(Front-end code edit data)
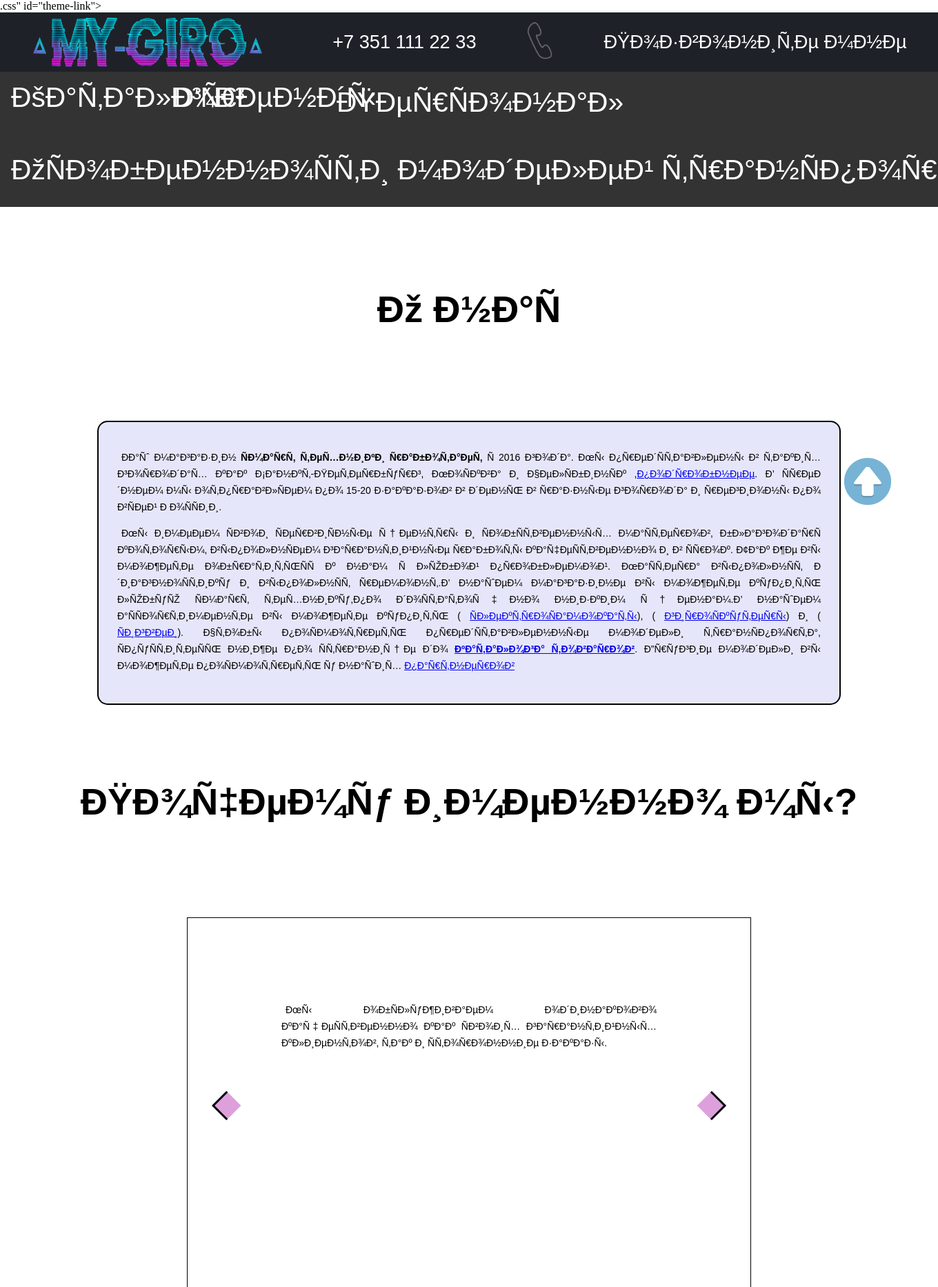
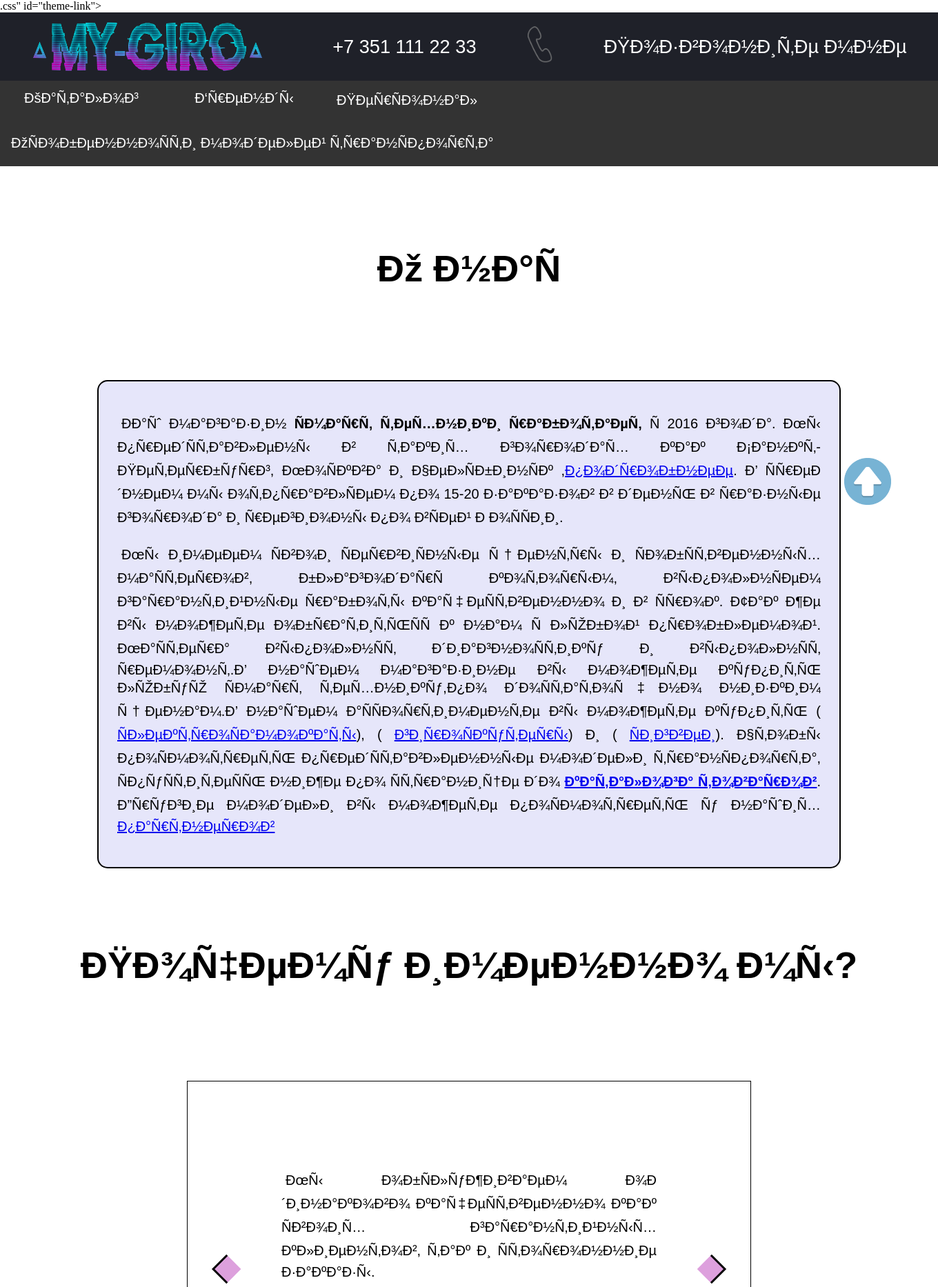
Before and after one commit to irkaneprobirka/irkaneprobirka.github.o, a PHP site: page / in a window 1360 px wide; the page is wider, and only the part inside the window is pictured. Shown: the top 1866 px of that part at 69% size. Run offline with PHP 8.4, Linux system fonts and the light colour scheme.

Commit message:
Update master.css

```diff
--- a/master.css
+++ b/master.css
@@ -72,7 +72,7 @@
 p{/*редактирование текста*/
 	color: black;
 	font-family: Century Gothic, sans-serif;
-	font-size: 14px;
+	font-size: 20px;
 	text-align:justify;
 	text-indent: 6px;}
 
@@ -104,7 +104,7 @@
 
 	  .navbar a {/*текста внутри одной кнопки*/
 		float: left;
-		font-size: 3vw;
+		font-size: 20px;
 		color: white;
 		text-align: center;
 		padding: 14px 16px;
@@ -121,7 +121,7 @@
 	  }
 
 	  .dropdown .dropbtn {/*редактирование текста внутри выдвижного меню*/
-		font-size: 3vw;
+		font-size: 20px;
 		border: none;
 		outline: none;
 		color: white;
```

--

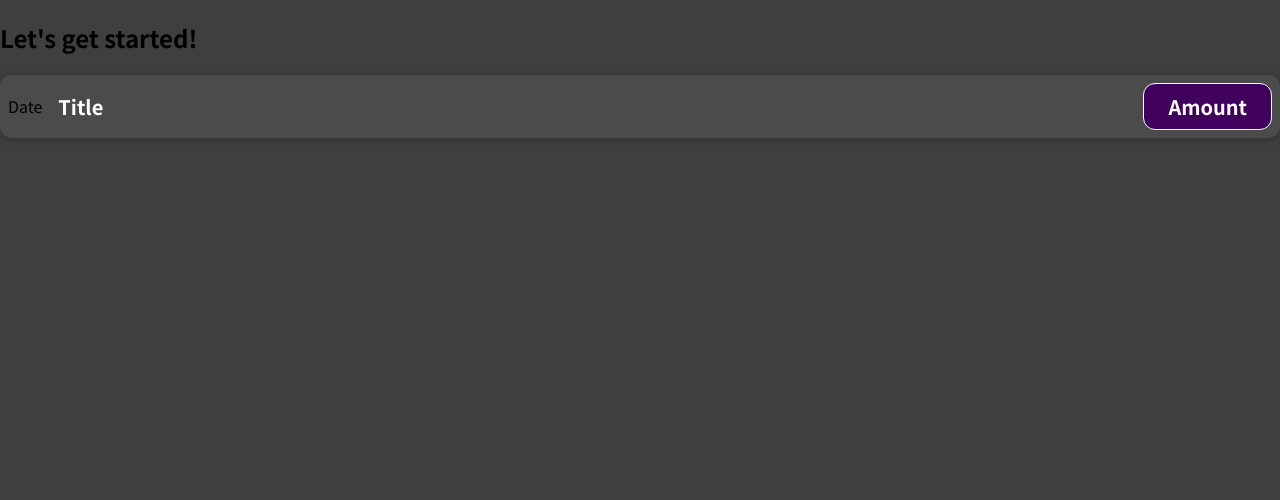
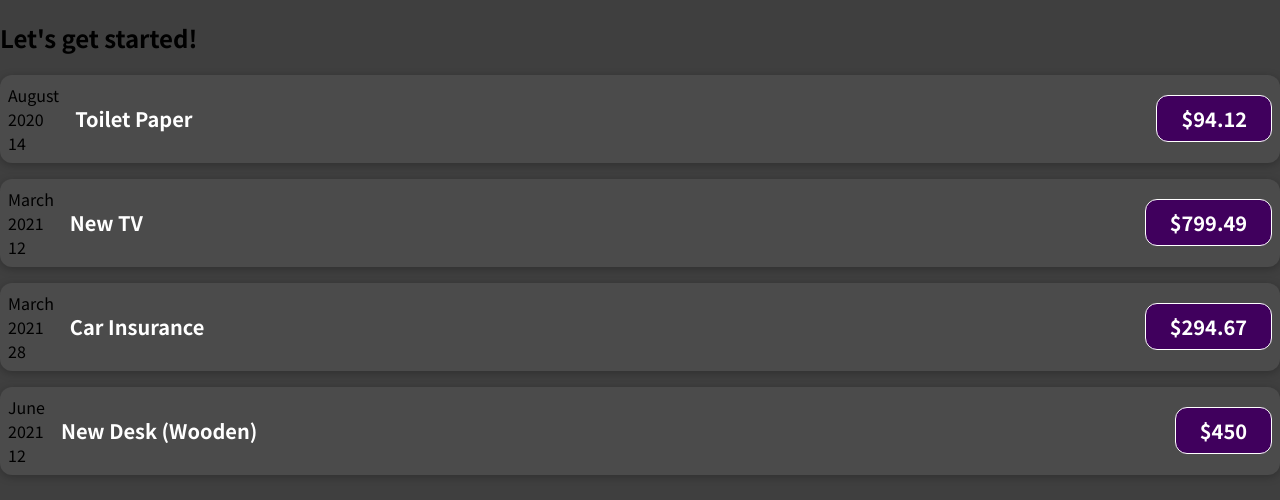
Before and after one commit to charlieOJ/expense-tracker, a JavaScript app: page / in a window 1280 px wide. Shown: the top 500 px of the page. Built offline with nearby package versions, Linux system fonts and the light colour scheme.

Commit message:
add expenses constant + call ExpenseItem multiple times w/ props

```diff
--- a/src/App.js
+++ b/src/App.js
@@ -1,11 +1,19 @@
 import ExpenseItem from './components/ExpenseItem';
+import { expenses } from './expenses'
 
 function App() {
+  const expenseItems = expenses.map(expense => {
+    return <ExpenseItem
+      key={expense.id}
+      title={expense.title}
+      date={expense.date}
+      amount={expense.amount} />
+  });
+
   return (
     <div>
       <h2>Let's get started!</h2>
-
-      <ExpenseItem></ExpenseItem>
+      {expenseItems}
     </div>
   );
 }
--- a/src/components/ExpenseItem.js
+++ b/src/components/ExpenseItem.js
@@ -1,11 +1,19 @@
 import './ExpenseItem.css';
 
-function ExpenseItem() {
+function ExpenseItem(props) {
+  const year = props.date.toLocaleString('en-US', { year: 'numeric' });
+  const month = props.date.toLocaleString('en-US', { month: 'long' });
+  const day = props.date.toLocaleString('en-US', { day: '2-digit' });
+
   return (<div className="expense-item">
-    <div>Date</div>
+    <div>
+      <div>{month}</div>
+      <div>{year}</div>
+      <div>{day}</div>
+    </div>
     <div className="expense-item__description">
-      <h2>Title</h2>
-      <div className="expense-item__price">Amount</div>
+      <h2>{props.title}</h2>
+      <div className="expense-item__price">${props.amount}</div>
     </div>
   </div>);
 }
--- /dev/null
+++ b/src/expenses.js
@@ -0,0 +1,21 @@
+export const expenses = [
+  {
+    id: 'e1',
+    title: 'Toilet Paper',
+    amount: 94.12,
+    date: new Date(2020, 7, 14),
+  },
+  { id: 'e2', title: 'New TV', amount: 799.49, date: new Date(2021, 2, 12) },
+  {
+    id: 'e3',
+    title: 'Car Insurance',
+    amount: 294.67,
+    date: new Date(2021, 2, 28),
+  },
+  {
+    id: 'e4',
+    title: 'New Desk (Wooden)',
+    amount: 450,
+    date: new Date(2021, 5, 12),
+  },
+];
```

## The problem
Look through the data above. Each line containing the word "expenses" needs to be copied.

## Exercise answer
add expenses constant + call ExpenseItem multiple times w/ props
+import { expenses } from './expenses'
+  const expenseItems = expenses.map(expense => {
+++ b/src/expenses.js
+export const expenses = [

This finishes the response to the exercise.